== RECORDS SUPPLIED ==

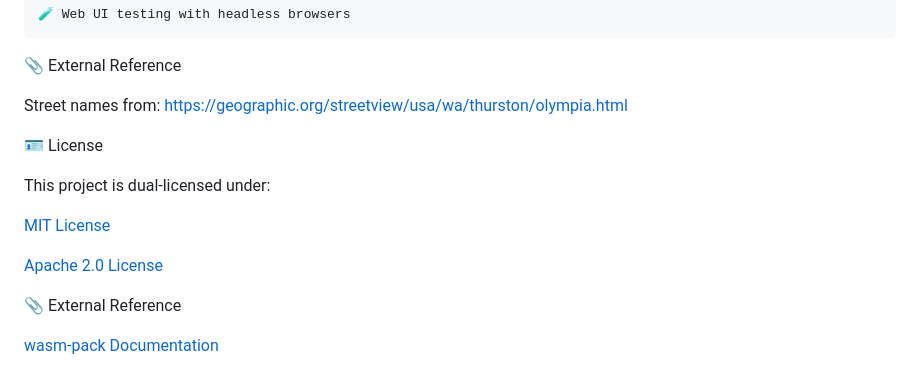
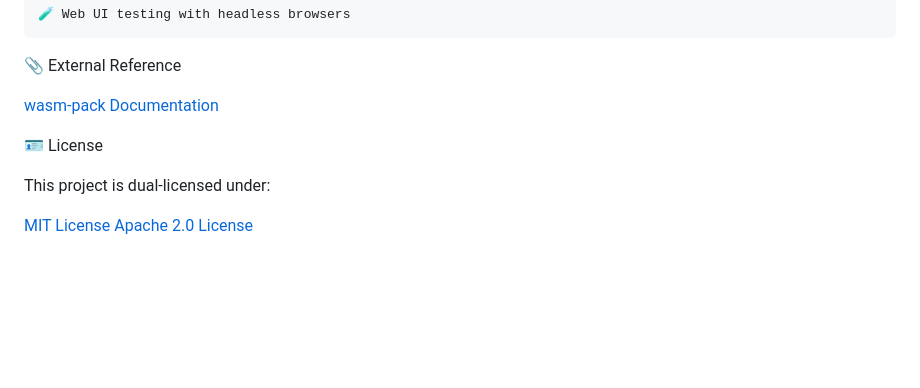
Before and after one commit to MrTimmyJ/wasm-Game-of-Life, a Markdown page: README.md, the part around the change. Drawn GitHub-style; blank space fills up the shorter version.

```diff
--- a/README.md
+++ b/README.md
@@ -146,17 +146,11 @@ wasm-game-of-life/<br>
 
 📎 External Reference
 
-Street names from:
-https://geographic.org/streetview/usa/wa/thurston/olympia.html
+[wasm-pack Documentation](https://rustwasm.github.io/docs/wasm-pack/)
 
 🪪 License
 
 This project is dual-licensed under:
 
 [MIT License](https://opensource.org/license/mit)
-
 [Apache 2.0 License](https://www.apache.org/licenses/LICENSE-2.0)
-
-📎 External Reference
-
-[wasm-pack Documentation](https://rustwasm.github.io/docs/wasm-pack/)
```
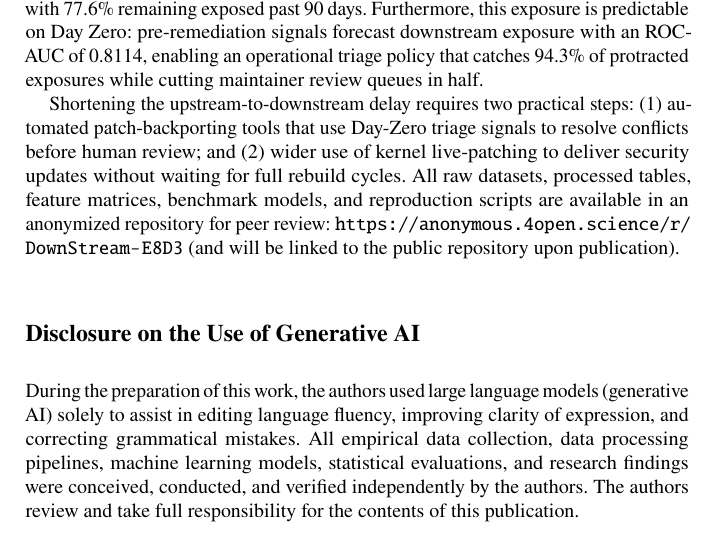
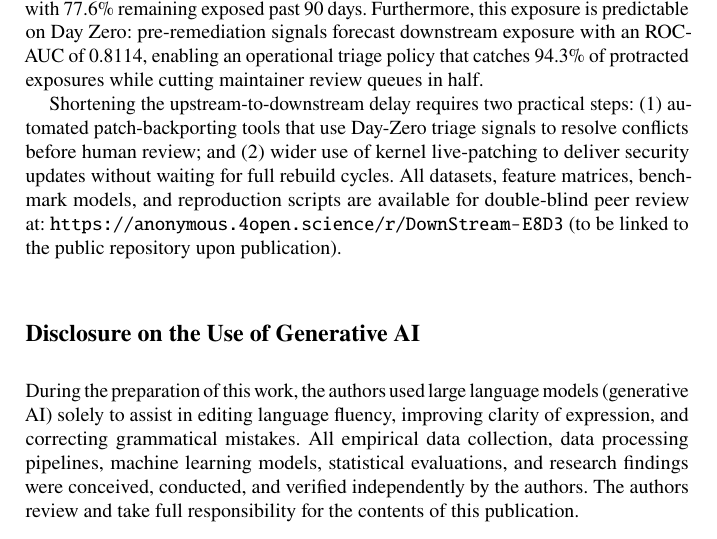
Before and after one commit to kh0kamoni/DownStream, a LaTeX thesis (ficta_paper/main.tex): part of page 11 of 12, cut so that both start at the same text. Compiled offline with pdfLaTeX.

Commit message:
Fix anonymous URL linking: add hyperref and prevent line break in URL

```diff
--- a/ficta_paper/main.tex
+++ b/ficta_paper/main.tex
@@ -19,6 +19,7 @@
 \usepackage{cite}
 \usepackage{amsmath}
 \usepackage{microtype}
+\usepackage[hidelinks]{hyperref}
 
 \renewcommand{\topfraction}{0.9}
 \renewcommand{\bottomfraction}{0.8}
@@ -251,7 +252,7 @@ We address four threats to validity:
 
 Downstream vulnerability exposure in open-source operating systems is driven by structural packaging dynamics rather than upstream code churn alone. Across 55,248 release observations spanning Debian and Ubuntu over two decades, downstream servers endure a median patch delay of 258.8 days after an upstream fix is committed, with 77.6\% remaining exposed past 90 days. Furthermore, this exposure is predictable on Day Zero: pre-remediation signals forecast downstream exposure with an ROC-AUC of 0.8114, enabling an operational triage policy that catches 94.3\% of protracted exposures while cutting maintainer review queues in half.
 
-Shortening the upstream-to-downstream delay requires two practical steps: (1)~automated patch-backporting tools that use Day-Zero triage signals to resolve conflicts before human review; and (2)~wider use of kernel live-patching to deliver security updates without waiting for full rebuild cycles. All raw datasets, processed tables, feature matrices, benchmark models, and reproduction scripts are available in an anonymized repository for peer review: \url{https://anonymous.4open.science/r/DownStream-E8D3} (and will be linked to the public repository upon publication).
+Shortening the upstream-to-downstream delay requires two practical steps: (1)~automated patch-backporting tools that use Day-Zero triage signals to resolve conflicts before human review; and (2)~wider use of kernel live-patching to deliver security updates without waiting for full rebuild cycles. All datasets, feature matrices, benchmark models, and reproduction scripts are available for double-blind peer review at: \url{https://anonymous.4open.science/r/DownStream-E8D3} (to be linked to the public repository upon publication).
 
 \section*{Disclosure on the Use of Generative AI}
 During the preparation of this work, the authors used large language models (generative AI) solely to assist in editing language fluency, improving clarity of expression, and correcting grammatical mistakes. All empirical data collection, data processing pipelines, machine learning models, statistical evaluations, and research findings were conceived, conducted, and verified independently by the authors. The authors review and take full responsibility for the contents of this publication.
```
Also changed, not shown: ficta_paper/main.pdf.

===

The preceding entries are to be returned verbatim, with every picture excluded.

Before and after one commit to MrTimmyJ/wasm-Game-of-Life, a Markdown page: README.md, the part around the change. Drawn GitHub-style; blank space fills up the shorter version.

```diff
--- a/README.md
+++ b/README.md
@@ -146,17 +146,11 @@ wasm-game-of-life/<br>
 
 📎 External Reference
 
-Street names from:
-https://geographic.org/streetview/usa/wa/thurston/olympia.html
+[wasm-pack Documentation](https://rustwasm.github.io/docs/wasm-pack/)
 
 🪪 License
 
 This project is dual-licensed under:
 
 [MIT License](https://opensource.org/license/mit)
-
 [Apache 2.0 License](https://www.apache.org/licenses/LICENSE-2.0)
-
-📎 External Reference
-
-[wasm-pack Documentation](https://rustwasm.github.io/docs/wasm-pack/)
```
Before and after one commit to kh0kamoni/DownStream, a LaTeX thesis (ficta_paper/main.tex): part of page 11 of 12, cut so that both start at the same text. Compiled offline with pdfLaTeX.

Commit message:
Fix anonymous URL linking: add hyperref and prevent line break in URL

```diff
--- a/ficta_paper/main.tex
+++ b/ficta_paper/main.tex
@@ -19,6 +19,7 @@
 \usepackage{cite}
 \usepackage{amsmath}
 \usepackage{microtype}
+\usepackage[hidelinks]{hyperref}
 
 \renewcommand{\topfraction}{0.9}
 \renewcommand{\bottomfraction}{0.8}
@@ -251,7 +252,7 @@ We address four threats to validity:
 
 Downstream vulnerability exposure in open-source operating systems is driven by structural packaging dynamics rather than upstream code churn alone. Across 55,248 release observations spanning Debian and Ubuntu over two decades, downstream servers endure a median patch delay of 258.8 days after an upstream fix is committed, with 77.6\% remaining exposed past 90 days. Furthermore, this exposure is predictable on Day Zero: pre-remediation signals forecast downstream exposure with an ROC-AUC of 0.8114, enabling an operational triage policy that catches 94.3\% of protracted exposures while cutting maintainer review queues in half.
 
-Shortening the upstream-to-downstream delay requires two practical steps: (1)~automated patch-backporting tools that use Day-Zero triage signals to resolve conflicts before human review; and (2)~wider use of kernel live-patching to deliver security updates without waiting for full rebuild cycles. All raw datasets, processed tables, feature matrices, benchmark models, and reproduction scripts are available in an anonymized repository for peer review: \url{https://anonymous.4open.science/r/DownStream-E8D3} (and will be linked to the public repository upon publication).
+Shortening the upstream-to-downstream delay requires two practical steps: (1)~automated patch-backporting tools that use Day-Zero triage signals to resolve conflicts before human review; and (2)~wider use of kernel live-patching to deliver security updates without waiting for full rebuild cycles. All datasets, feature matrices, benchmark models, and reproduction scripts are available for double-blind peer review at: \url{https://anonymous.4open.science/r/DownStream-E8D3} (to be linked to the public repository upon publication).
 
 \section*{Disclosure on the Use of Generative AI}
 During the preparation of this work, the authors used large language models (generative AI) solely to assist in editing language fluency, improving clarity of expression, and correcting grammatical mistakes. All empirical data collection, data processing pipelines, machine learning models, statistical evaluations, and research findings were conceived, conducted, and verified independently by the authors. The authors review and take full responsibility for the contents of this publication.
```
Also changed, not shown: ficta_paper/main.pdf.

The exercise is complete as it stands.